Osama bin Laden wanted to rebrand al Qaeda: White House
Frustrated over al Qaeda's recognition as a global terror outfit, its chief Osama bin Laden wanted to change the name of the group to identify it more closely with Islam before he was killed by US special forces in Pakistan, the White House has said.
Washington: Frustrated over al Qaeda's recognition as a global terror outfit, its chief Osama bin Laden wanted to change the name of the group to identify it more closely with Islam before he was killed by US special forces in Pakistan, the White House has said.
"He (bin Laden) even contemplated, in those writings, changing the name of al Qaeda to try to more closely identify it with Islam," White House Press Secretary Josh Earnest said, referring to the treasure trove of information recovered from the Abbottabad hide out of the al Qaeda leader.
"He felt like that would be helpful to their flagging recruiting efforts. That is an indication that our efforts to be crystal-clear about what it is that we're fighting and what we're not has not just been successful, but actually frustrated the efforts of our enemies," Earnest said.
In the operation to recover and bring to justice bin Laden, US commandos also recovered a treasure trove of material from his residence where they were able to evaluate some of his ongoing communications and even some of his thinking about the state of al Qaeda, he said yesterday.
"And in those writings there is clear evidence that he (Laden) was frustrated that al Qaeda was being recognised and acknowledged and fought not as a religious organisation but as a terrorist group," he said.
Earnest said there is no question that radical ideologues around the globe have sought, and in some cases succeeded, in infiltrating some elements of the Muslim world to propagate their ideology and to try to distort that religion to justify their terrible acts of violence.
"At the same time they would love nothing more than for the US or the West to engage in a religious war with them. But the fact of the matter is, that is not what this is. This is not a religious war. This is not a war on Islam. And those individuals do not represent Islam; the leaders of Islam say as much. And there are a variety of ways that we can assess this," Earnest said.

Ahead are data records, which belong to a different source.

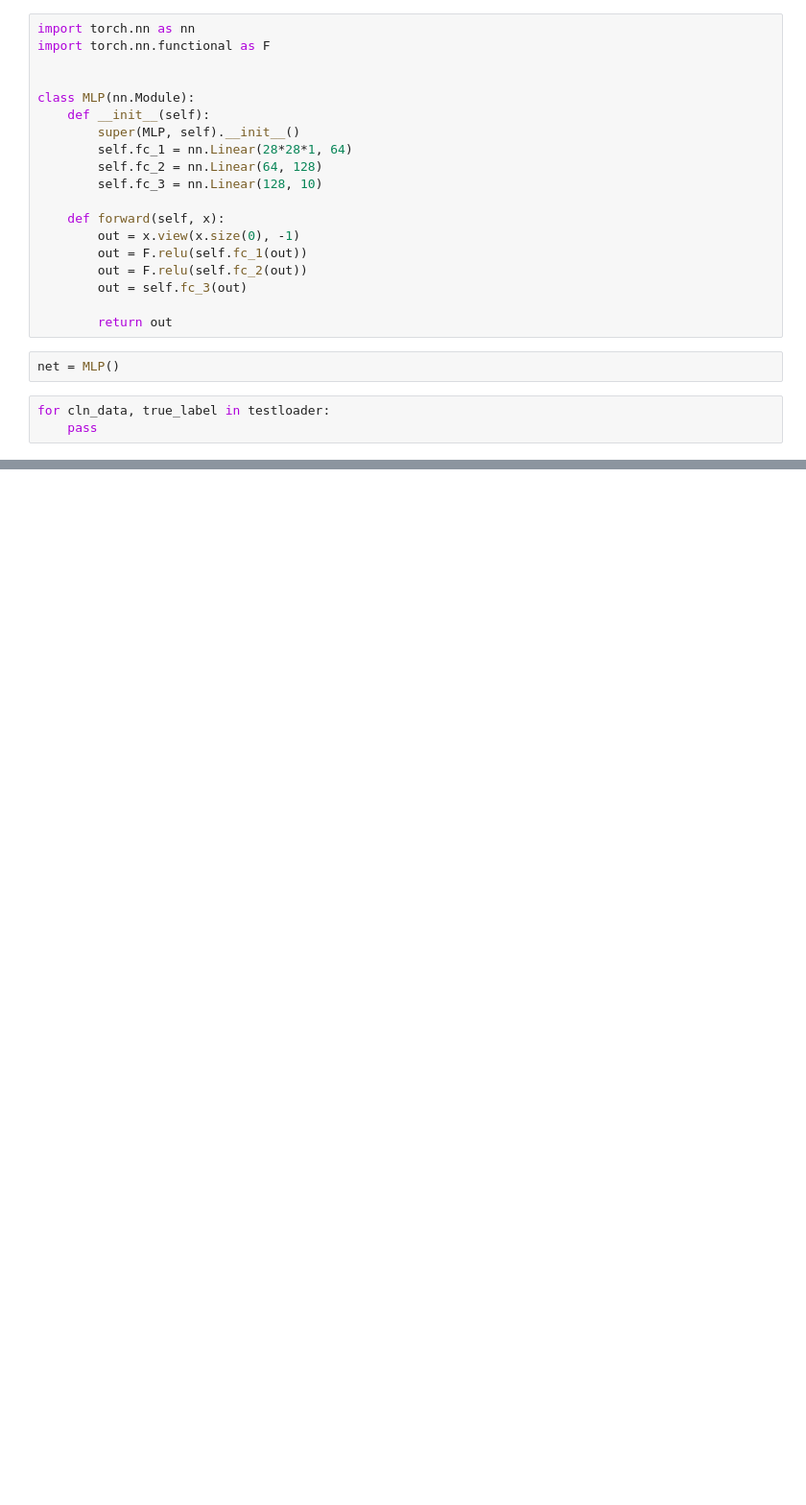
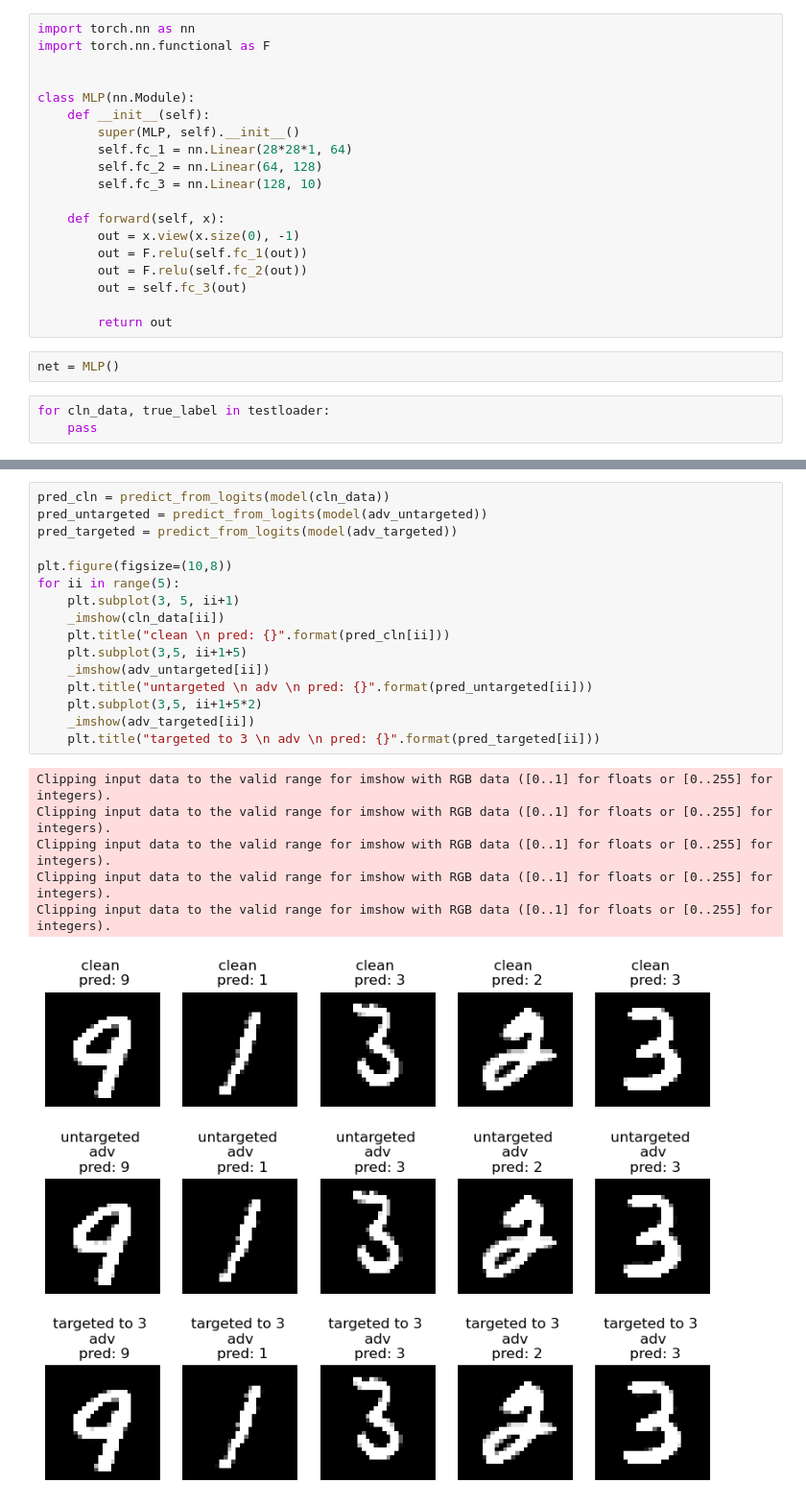
Before and after one commit to julius-lautz/model_robustness, a Jupyter notebook: src/sandbox.ipynb, the cells around one changed output, grey strips where cells are left out. Shown at 96% size. Cells and saved outputs as stored; diff of their text form; blank space fills up the shorter version.

```diff
--- a/src/sandbox.ipynb
+++ b/src/sandbox.ipynb
@@ -106,2 +189,25 @@ tensor([[[[0., 0., 0.,  ..., 0., 0., 0.],
+# %%
+pred_cln = predict_from_logits(model(cln_data))
+pred_untargeted = predict_from_logits(model(adv_untargeted))
+pred_targeted = predict_from_logits(model(adv_targeted))
+
+plt.figure(figsize=(10,8))
+for ii in range(5):
+    plt.subplot(3, 5, ii+1)
+    _imshow(cln_data[ii])
+    plt.title("clean \n pred: {}".format(pred_cln[ii]))
+    plt.subplot(3,5, ii+1+5)
+    _imshow(adv_untargeted[ii])
+    plt.title("untargeted \n adv \n pred: {}".format(pred_untargeted[ii]))
+    plt.subplot(3,5, ii+1+5*2)
+    _imshow(adv_targeted[ii])
+    plt.title("targeted to 3 \n adv \n pred: {}".format(pred_targeted[ii]))
+# %% [output]
+Clipping input data to the valid range for imshow with RGB data ([0..1] for floats or [0..255] for integers).
+Clipping input data to the valid range for imshow with RGB data ([0..1] for floats or [0..255] for integers).
+Clipping input data to the valid range for imshow with RGB data ([0..1] for floats or [0..255] for integers).
+Clipping input data to the valid range for imshow with RGB data ([0..1] for floats or [0..255] for integers).
+Clipping input data to the valid range for imshow with RGB data ([0..1] for floats or [0..255] for integers).
+[figure, added]
 # %%
 perturbed_data = torch.utils.data.TensorDataset(adv_untargeted, true_label)
```
Also changed, not shown: parts of 22 cells of this notebook, 4 other files.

The founder and head of al Qaeda, Osama was killed in Pakistan's Bilal Town in Abbottabad on May 2, 2011 by US Navy SEALs of the US Naval Special Warfare Development Group. The operation was carried out in a Central Intelligence Agency-led operation.